However, not all temptation is unavoidable. Then there is another strategy to keep myself pure: Flee for my life! This has to do with my attitude, and my hope. In which direction do I want my life to go? I can’t avoid all bad influences, but I don’t need to look them up or tolerate them.
By exposure to these influences, my eyes are tempted to look, my tongue is tempted to speak and my mind is tempted to think things that perhaps never would have occurred to me otherwise. If I want to see God, why would I let my eyes wander, reading and watching all kinds of material that is laced with blasphemy, mockery, impurity and filth? Why subscribe to social media channels that toy around with these lusts, even if it is “only occasionally?” If I am not wholehearted, I quickly find excuses. “It’s not that bad.” “I can tackle it; I know where I stand.” “This is generally funny, so I’ll tolerate the obscenities.”
Maybe I think I can handle it because I’m used to it. It doesn’t really affect me anymore. But maybe there should be some red lights flashing a warning: Am I becoming desensitized for things that are an abomination for God? Are they commonplace for me because they are commonplace for the world? Am I opening myself for impure spirits by getting “used to them?”
My hope and calling
It is unfitting for someone who is preparing to meet Jesus and God to be desensitized to sin and the things of the world due to overexposure that could have been avoided. How can I even expect to keep myself pure with a mind like that? By becoming dull in my senses, I am in danger of becoming a polluted well, representing the work of Satan: impurity, complaining, hatred, blasphemy, pride, arrogance, self-seeking, vanity, unbelief, discouragement. The list goes on. But that is not my hope and my calling!

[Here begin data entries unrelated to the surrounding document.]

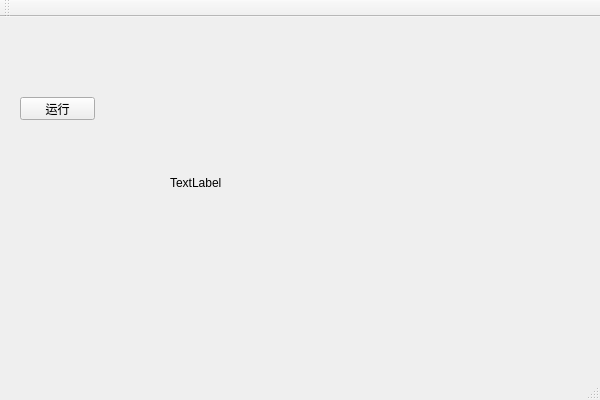
Qt form Crystal Software Package/CrystalSoftwarePackage.ui (yyx112358/Crystal-Software-Package) before a commit.
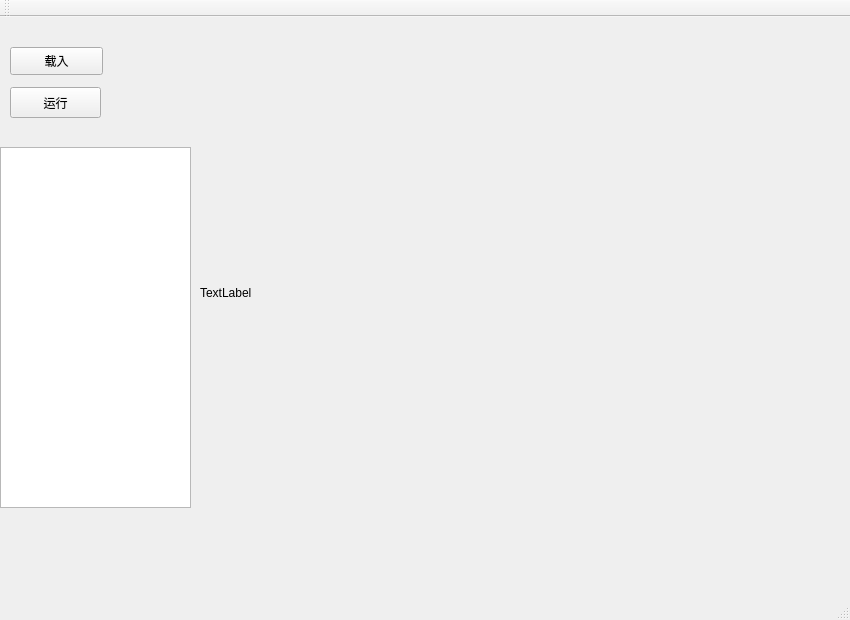
The same form after that commit.

Commit message: 加入载入、运行同步锁    ----2018-05-29 12:21

What changed in the file:
```diff
--- a/Crystal Software Package/CrystalSoftwarePackage.ui
+++ b/Crystal Software Package/CrystalSoftwarePackage.ui
@@ -6,8 +6,8 @@
    <rect>
     <x>0</x>
     <y>0</y>
-    <width>600</width>
-    <height>400</height>
+    <width>850</width>
+    <height>620</height>
    </rect>
   </property>
   <property name="windowTitle">
@@ -17,10 +17,10 @@
    <widget class="QPushButton" name="pushButton_run">
     <property name="geometry">
      <rect>
-      <x>20</x>
-      <y>80</y>
-      <width>75</width>
-      <height>23</height>
+      <x>10</x>
+      <y>70</y>
+      <width>91</width>
+      <height>31</height>
      </rect>
     </property>
     <property name="text">
@@ -30,16 +30,39 @@
    <widget class="QLabel" name="label">
     <property name="geometry">
      <rect>
-      <x>170</x>
-      <y>40</y>
-      <width>391</width>
-      <height>251</height>
+      <x>200</x>
+      <y>10</y>
+      <width>641</width>
+      <height>531</height>
      </rect>
     </property>
     <property name="text">
      <string>TextLabel</string>
     </property>
    </widget>
+   <widget class="QTextBrowser" name="textBrowser">
+    <property name="geometry">
+     <rect>
+      <x>0</x>
+      <y>130</y>
+      <width>191</width>
+      <height>361</height>
+     </rect>
+    </property>
+   </widget>
+   <widget class="QPushButton" name="pushButton_load">
+    <property name="geometry">
+     <rect>
+      <x>10</x>
+      <y>30</y>
+      <width>93</width>
+      <height>28</height>
+     </rect>
+    </property>
+    <property name="text">
+     <string>载入</string>
+    </property>
+   </widget>
   </widget>
   <widget class="QMenuBar" name="menuBar">
    <property name="geometry">
```
Left out of the diff: 4 changed lines with no effect on the pictures. The commit also changes 8 other files.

It is fitting for a disciple to be filled with the same vengeance, indignation and zeal that was in Jesus when He met sin! (Isaiah 63:1-6; Hebrews 5:7) Fight sin in my flesh and flee from corruption! If I believe in Jesus, follow Him and obey His commandments, rivers of living water will flow from my heart. (John 7:38) I drink deeply of the pure water of God’s Word, setting my mind on the things above. (Colossians 3:1-4) By using the Word, I get keen senses to discern between good and evil, and am armed to fight. (Hebrews 5:13-14) I myself become a well of pure, living water, representing all that is of God: purity, faithfulness, thankfulness, love, holiness, humility, selflessness, meekness, faith, encouragement. The list goes on. That is my hope and calling!
“Therefore do not let sin reign in your mortal body, that you should obey it in its lusts. And do not present your members as instruments of unrighteousness to sin, but present yourselves to God as being alive from the dead, and your members as instruments of righteousness to God. For sin shall not have dominion over you …” Romans 6:12-14.
“Flee also youthful lusts; but pursue righteousness, faith, love, peace with those who call on the Lord out of a pure heart.” 2 Timothy 2:22.